### TO DO
Return all lines from the entries below in which the word "layout" is present.

### Records contained in a dataset
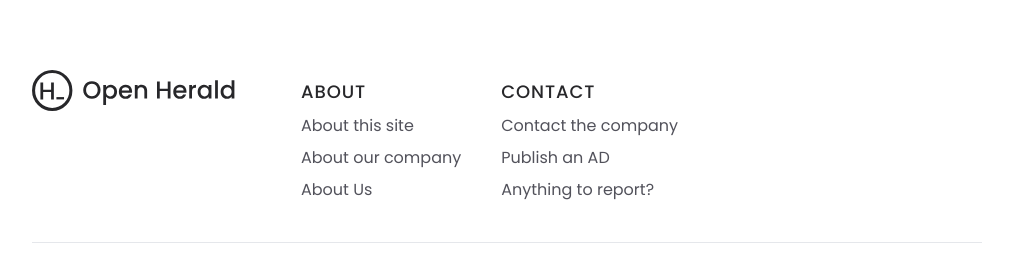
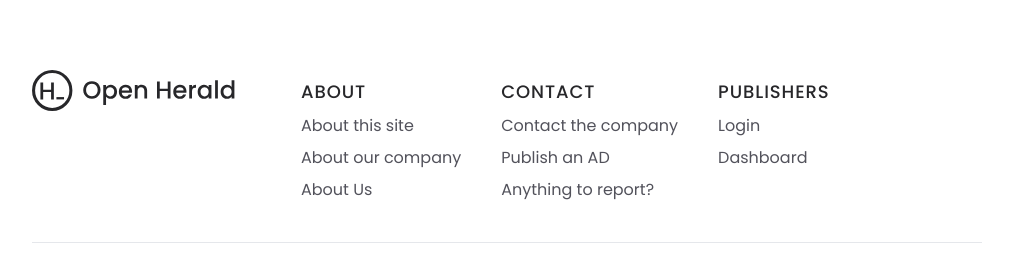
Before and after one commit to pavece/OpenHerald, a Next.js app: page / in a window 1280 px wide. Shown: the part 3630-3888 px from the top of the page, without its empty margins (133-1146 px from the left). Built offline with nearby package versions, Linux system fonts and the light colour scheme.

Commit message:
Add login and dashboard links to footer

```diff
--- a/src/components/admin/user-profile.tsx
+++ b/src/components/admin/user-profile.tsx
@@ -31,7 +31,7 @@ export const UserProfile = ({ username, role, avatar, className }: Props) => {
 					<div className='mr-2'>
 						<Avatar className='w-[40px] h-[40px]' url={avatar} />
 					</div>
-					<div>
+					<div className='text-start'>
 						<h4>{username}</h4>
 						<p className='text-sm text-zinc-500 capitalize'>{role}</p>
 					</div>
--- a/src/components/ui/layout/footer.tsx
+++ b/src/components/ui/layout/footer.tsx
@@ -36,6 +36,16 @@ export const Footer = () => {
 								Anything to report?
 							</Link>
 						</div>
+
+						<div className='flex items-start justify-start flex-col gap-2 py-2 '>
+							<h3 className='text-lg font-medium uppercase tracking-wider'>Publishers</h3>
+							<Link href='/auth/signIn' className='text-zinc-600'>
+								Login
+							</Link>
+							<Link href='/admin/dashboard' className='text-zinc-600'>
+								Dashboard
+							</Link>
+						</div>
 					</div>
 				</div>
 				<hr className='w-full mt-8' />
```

### ANSWER SECTION
--- a/src/components/ui/layout/footer.tsx
+++ b/src/components/ui/layout/footer.tsx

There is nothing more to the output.